Who’s at high risk of developing health problems related to salt consumption?
- People over age 50
- People who have high or slightly elevated blood pressure
- People who have diabetes
- African Americans
What happens to my body if I eat too much sodium?
In most people, the kidneys have trouble keeping up with the excess sodium in the bloodstream. As sodium accumulates, the body holds onto water to dilute the sodium. This increases both the amount of fluid surrounding cells and the volume of blood in the bloodstream. Increased blood volume means more work for the heart and more pressure on blood vessels. Over time, the extra work and pressure can stiffen blood vessels, leading to high blood pressure, heart attack, stroke,. It can also lead to heart failure. There is also some evidence that too much salt can damage the heart, aorta, and kidneys without increasing blood pressure, and that it may be bad for bones, too.
High blood pressure is a leading cause of cardiovascular disease. It accounts for two-thirds of all strokes and half of heart disease. (1) In China, high blood pressure is the leading cause of preventable death, responsible for more than one million deaths a year. (2)
The importance of potassium
Sodium and potassium have opposite effects on heart health: High salt intake increases blood pressure, which can lead to heart disease, while high potassium intake can help relax blood vessels and excrete the sodium and decrease blood pressure.
Our bodies need far more potassium than sodium each day, but the typical US diet is just the opposite: Americans average about 3,300 milligrams of sodium per day, about 75 percent of which comes from processed foods, while only getting about 2,900 milligrams of potassium each day. (3,4)

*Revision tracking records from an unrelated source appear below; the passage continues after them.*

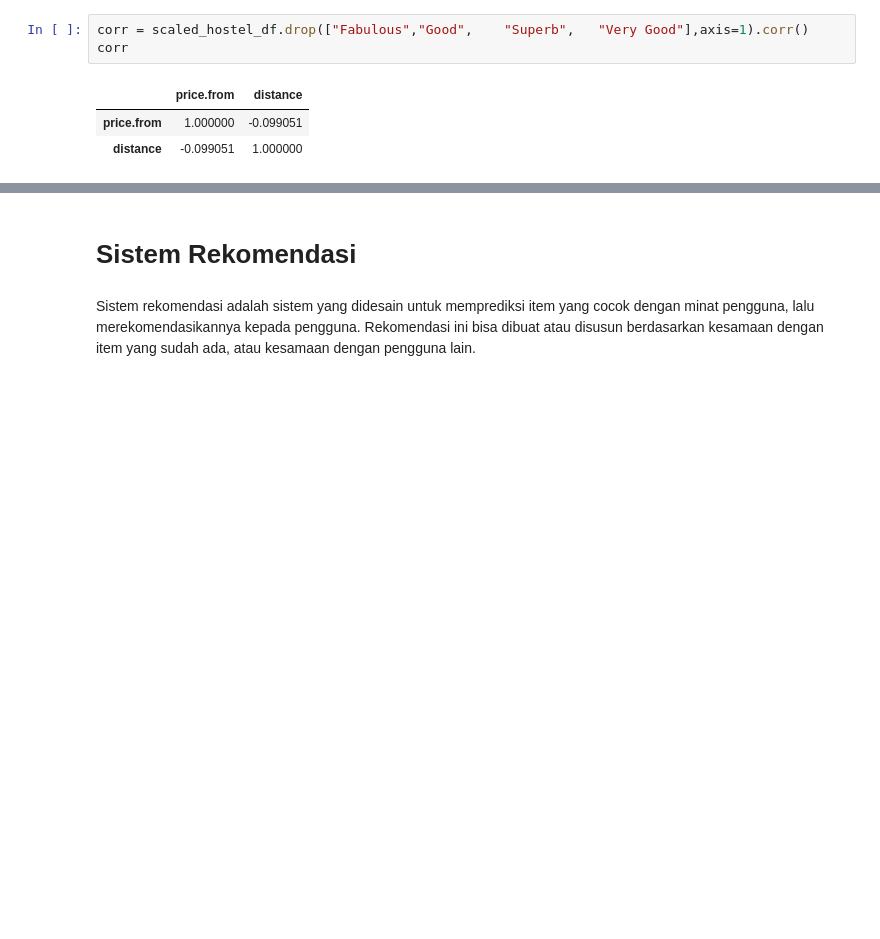
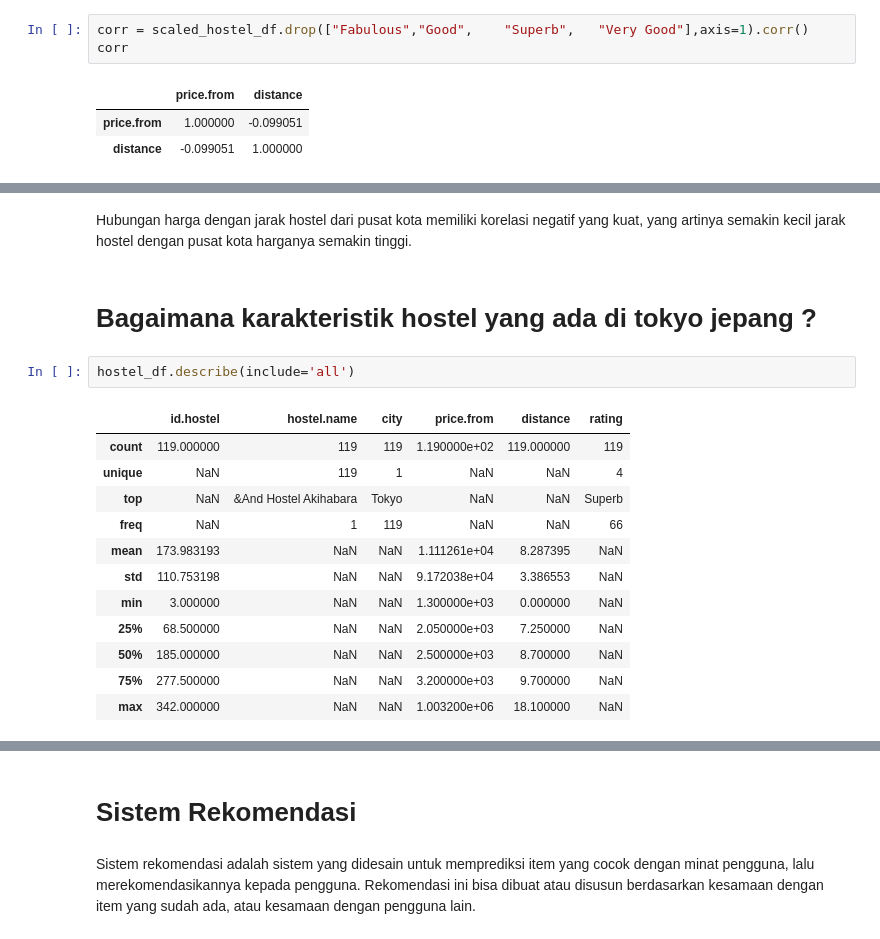
Before and after one commit to Rifanuraa/japan_hostel_recomendation_system, a Jupyter notebook: Sistem_Rekomendasi_hostel_di_jepang.ipynb, the cells around one changed output, grey strips where cells are left out. Drawn from its saved outputs; the diff is of its cells as text; blank space fills up the shorter version.

```diff
--- a/Sistem_Rekomendasi_hostel_di_jepang.ipynb
+++ b/Sistem_Rekomendasi_hostel_di_jepang.ipynb
@@ -308,3 +326,22 @@ fig = px.imshow(corr, text_auto=True)
 fig.show()
 # %% [output]
 [interactive output not drawn]
+# %% [markdown]
+Hubungan harga dengan jarak hostel dari pusat kota memiliki korelasi negatif yang kuat, yang artinya semakin kecil jarak hostel dengan pusat kota harganya semakin tinggi.
+# %% [markdown]
+# Bagaimana karakteristik hostel yang ada di tokyo jepang ?
+# %%
+hostel_df.describe(include='all')
+# %% [output]
+|  | id.hostel | hostel.name | city | price.from | distance | rating |
+| count | 119.000000 | 119 | 119 | 1.190000e+02 | 119.000000 | 119 |
+| unique | NaN | 119 | 1 | NaN | NaN | 4 |
+| top | NaN | &And Hostel Akihabara | Tokyo | NaN | NaN | Superb |
+| freq | NaN | 1 | 119 | NaN | NaN | 66 |
+| mean | 173.983193 | NaN | NaN | 1.111261e+04 | 8.287395 | NaN |
+| std | 110.753198 | NaN | NaN | 9.172038e+04 | 3.386553 | NaN |
+| min | 3.000000 | NaN | NaN | 1.300000e+03 | 0.000000 | NaN |
+| 25% | 68.500000 | NaN | NaN | 2.050000e+03 | 7.250000 | NaN |
+| 50% | 185.000000 | NaN | NaN | 2.500000e+03 | 8.700000 | NaN |
+| 75% | 277.500000 | NaN | NaN | 3.200000e+03 | 9.700000 | NaN |
+| max | 342.000000 | NaN | NaN | 1.003200e+06 | 18.100000 | NaN |
```
Also changed, not shown: parts of 26 cells of this notebook.
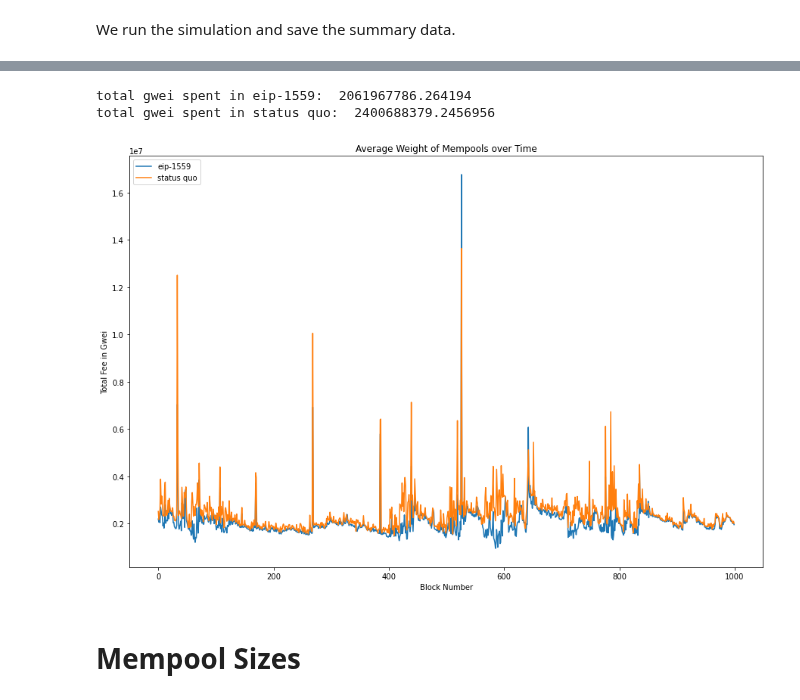
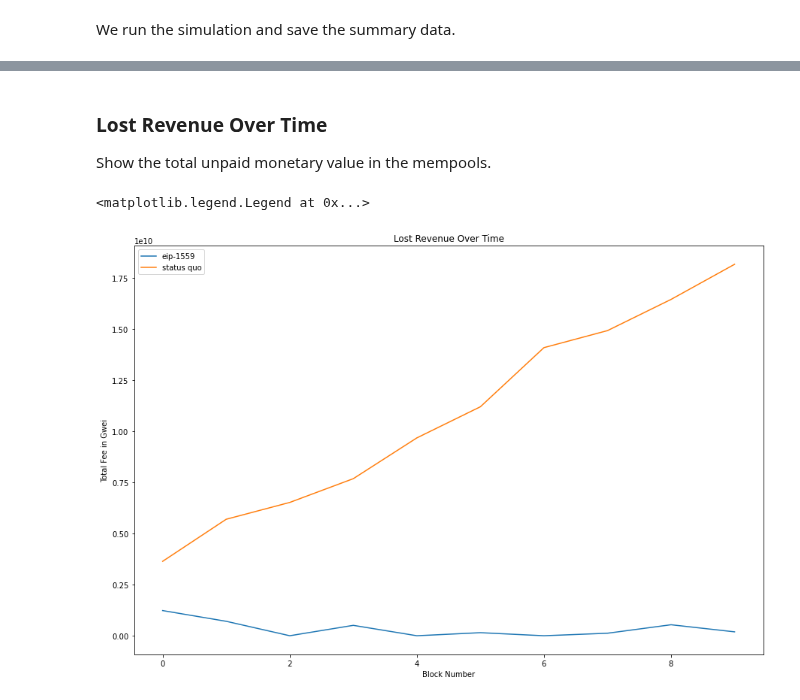
Before and after one commit to teohyikhaw/camcos, a Jupyter notebook: simulations/Congestion2.0.ipynb, the cells around one changed output, grey strips where cells are left out. Drawn from its saved outputs; the diff is of its cells as text; code cells hidden in the pictures.

```diff
--- a/simulations/Congestion2.0.ipynb
+++ b/simulations/Congestion2.0.ipynb
@@ -88,7 +91,9 @@ def update_oracle(current_oracle, block_minimums, blocks):
 
     current_oracle = sorted_block_minimums[59]
 
-def fill_block(mempool, basefee):
+def fill_block(mempool, basefee, i):
+    global eip_wait_times, sq_wait_times
+
     block = []
     block_size = 0
     block_limit = 30000000 if basefee > 0 else 15000000
@@ -101,6 +106,13 @@ def fill_block(mempool, basefee):
             block.append(txn)
             block_size += txn[1]
 
+    block_wait_times = [i - txn[2] for txn in block]
+    print(txn[2])
+    if basefee:
+        eip_wait_times.append(block_wait_times)
+    else:
+        sq_wait_times.append(block_wait_times)
+
     #remove verified txns from mempool
     mempool = mempool.iloc[i+1:,:]
     return block, mempool, block_size
@@ -149,14 +161,14 @@ def simulate(n):
     eip_current_oracle = sorted_eip_block_mins[59]
 
     #initialize mempools with 700 txns
-    sq_mempool, eip_mempool = create_mempool(700, df1, df2, basefee)
+    sq_mempool, eip_mempool = create_mempool(1500, df1, df2, basefee)
 
     #iterate over n blocks
     for i in range(n):
 
         #fill blocks from mempools
-        new_sq_block, new_sq_mempool, sq_blocksize = fill_block(sq_mempool, 0)
-        new_eip_block, new_eip_mempool, eip_blocksize = fill_block(sq_mempool, basefee)
+        new_sq_block, new_sq_mempool, sq_blocksize = fill_block(sq_mempool, 0, i)
+        new_eip_block, new_eip_mempool, eip_blocksize = fill_block(sq_mempool, basefee, i)
 
         sq_blocks += [new_sq_block]
         eip_blocks += [new_eip_block]
@@ -170,21 +182,22 @@ def simulate(n):
         basefee = get_basefee(basefee, eip_blocksize)
         basefees += [basefee]
 
-        #add 200 new txns before next iteration
-        new_demand = random.randint(50, 400)
-        sq_mempool, eip_mempool = create_mempool(new_demand, sq_mempool, eip_mempool, basefee, i+1) #randomly select from 50 to 400
-
         sq_mempools += [sq_mempool]
         eip_mempools += [eip_mempool]
         eip_mempools_bf += [eip_mempool[eip_mempool['gas price'] >= basefee]]
+
+        #add 200 new txns before next iteration
+        new_demand = random.randint(400, 1000)
+        sq_mempool, eip_mempool = create_mempool(new_demand, sq_mempool, eip_mempool, basefee, i+1) #randomly select from 50 to 400
+
         demands += [new_demand]
 
         print("progress: ", i+1, end = '\r')
-    return basefees, eip_blocks, sq_blocks, eip_mempools, sq_mempools, eip_mempools_bf, demands
+    return basefees, eip_blocks, sq_blocks, eip_mempools, sq_mempools, eip_mempools_bf, demands, eip_wait_times, sq_wait_times
 # %% [markdown]
 We run the simulation and save the summary data.
 # %%
-s = simulate(1000)
+s = simulate(10)
 basefees_data = s[0]
 eip_blocks_data = s[1]
 sq_blocks_data = s[2]
@@ -192,6 +205,8 @@ eip_mempools_data = s[3]
 sq_mempools_data = s[4]
 eip_mempools_bf_data = s[5]
 demands = s[6]
+eip_wait_times = s[7]
+sq_wait_times = s[8]
 
 # cProfile.run("simulate(100)")
 # %% [output]
@@ -249,17 +277,16 @@ plt.save
+# %% [markdown]
+### Lost Revenue Over Time
+Show the total unpaid monetary value in the mempools.
 # %%
-eip_mempool_avgs = [sum(i["amount paid"]) / len(i) for i in eip_mempools_data]
-sq_mempool_avgs = [sum(i["amount paid"]) / len(i) for i in sq_mempools_data]
-plt.title("Average Weight of Mempools over Time")
+eip_mempool_lrevs = [sum(i["amount paid"]) for i in eip_mempools_bf_data]
+sq_mempool_lrevs = [sum(i["amount paid"]) for i in sq_mempools_data]
+
+plt.title("Lost Revenue Over Time")
 plt.xlabel("Block Number")
 plt.ylabel("Total Fee in Gwei")
-plt.plot(eip_mempool_avgs, label="eip-1559")
-plt.plot(sq_mempool_avgs, label="status quo")
+plt.plot(eip_mempool_lrevs, label="eip-1559")
+plt.plot(sq_mempool_lrevs, label="status quo")
 plt.legend(loc="upper left")
-print("total gwei spent in eip-1559: ", sum(eip_mempool_avgs))
-print("total gwei spent in status quo: ", sum(sq_mempool_avgs))
 # %% [output]
-total gwei spent in eip-1559:  2061967786.264194
-total gwei spent in status quo:  2400688379.2456956
+<matplotlib.legend.Legend at 0x...>
-[figure, old version]
+[figure, new version]
-# %% [markdown]
-# Mempool Sizes
```
Also changed, not shown: parts of 23 cells of this notebook.
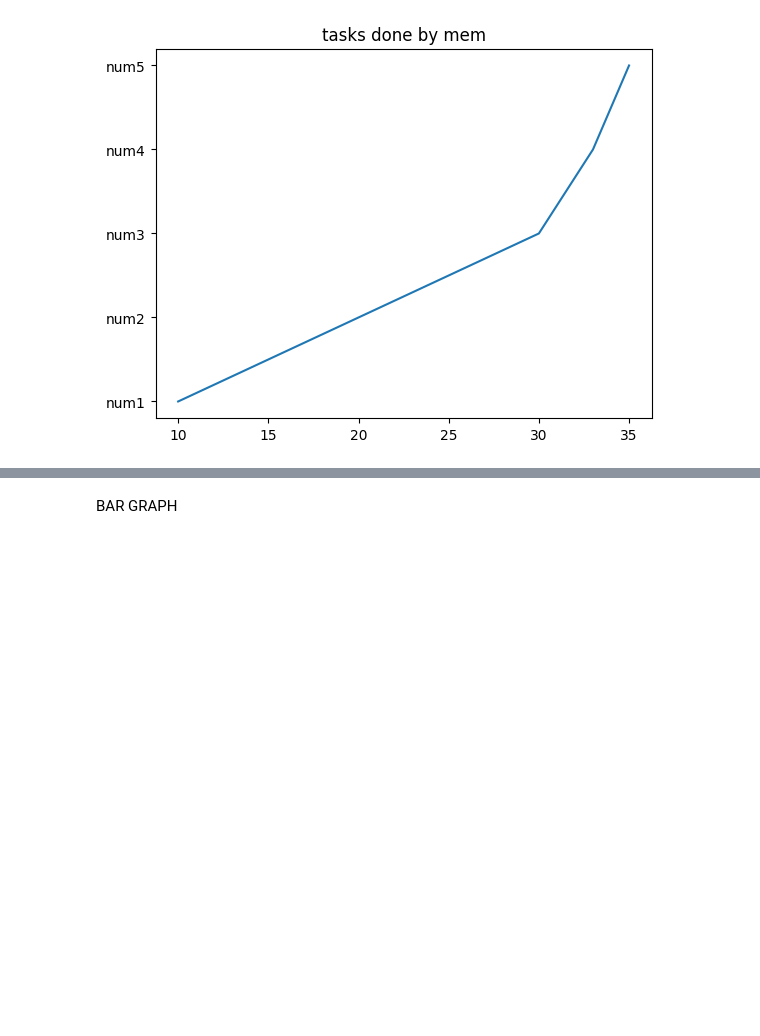
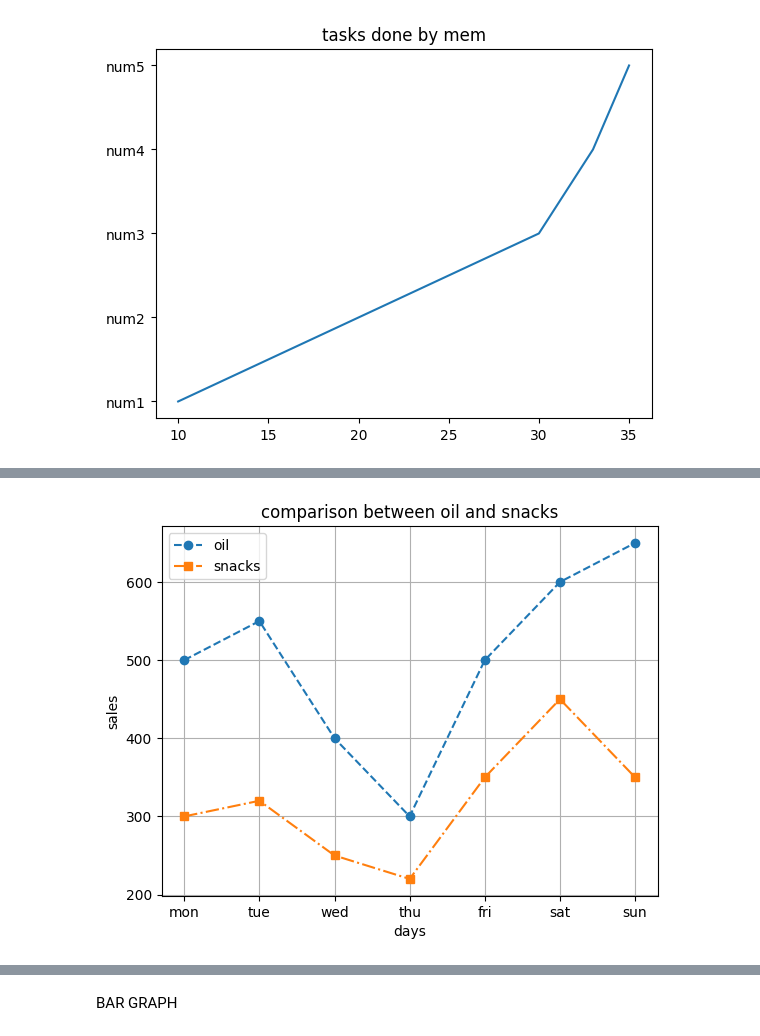
Before and after one commit to yash144-code/daily-python-work, a Jupyter notebook: data_science.ipynb, the cells around one changed output, grey strips where cells are left out. Saved outputs shown, nothing was run; the diff lists cells and outputs as text; code cells hidden in the pictures; blank space fills up the shorter version.

```diff
--- a/data_science.ipynb
+++ b/data_science.ipynb
@@ -1689,0 +2087,16 @@ plt.show()
+# %%
+import matplotlib.pyplot as plt
+days = ["mon","tue",'wed','thu','fri','sat','sun']
+p1 = [500,550,400,300,500,600,650]
+p2 = [300,320,250,220,350,450,350]
+
+plt.plot(days,p1, label = "oil",marker ="o",linestyle = '--')
+plt.plot(days,p2, label = "snacks",marker ="s",linestyle = '-.')
+plt.xlabel("days")
+plt.ylabel("sales")
+plt.title("comparison between oil and snacks")
+plt.legend()
+plt.grid(True)
+plt.show()
+# %% [output]
+[figure, added]
```
Also changed, not shown: parts of 36 cells of this notebook.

A recent study in Archives of Internal Medicine provides more evidence that high salt diets have negative effects on health, and found that:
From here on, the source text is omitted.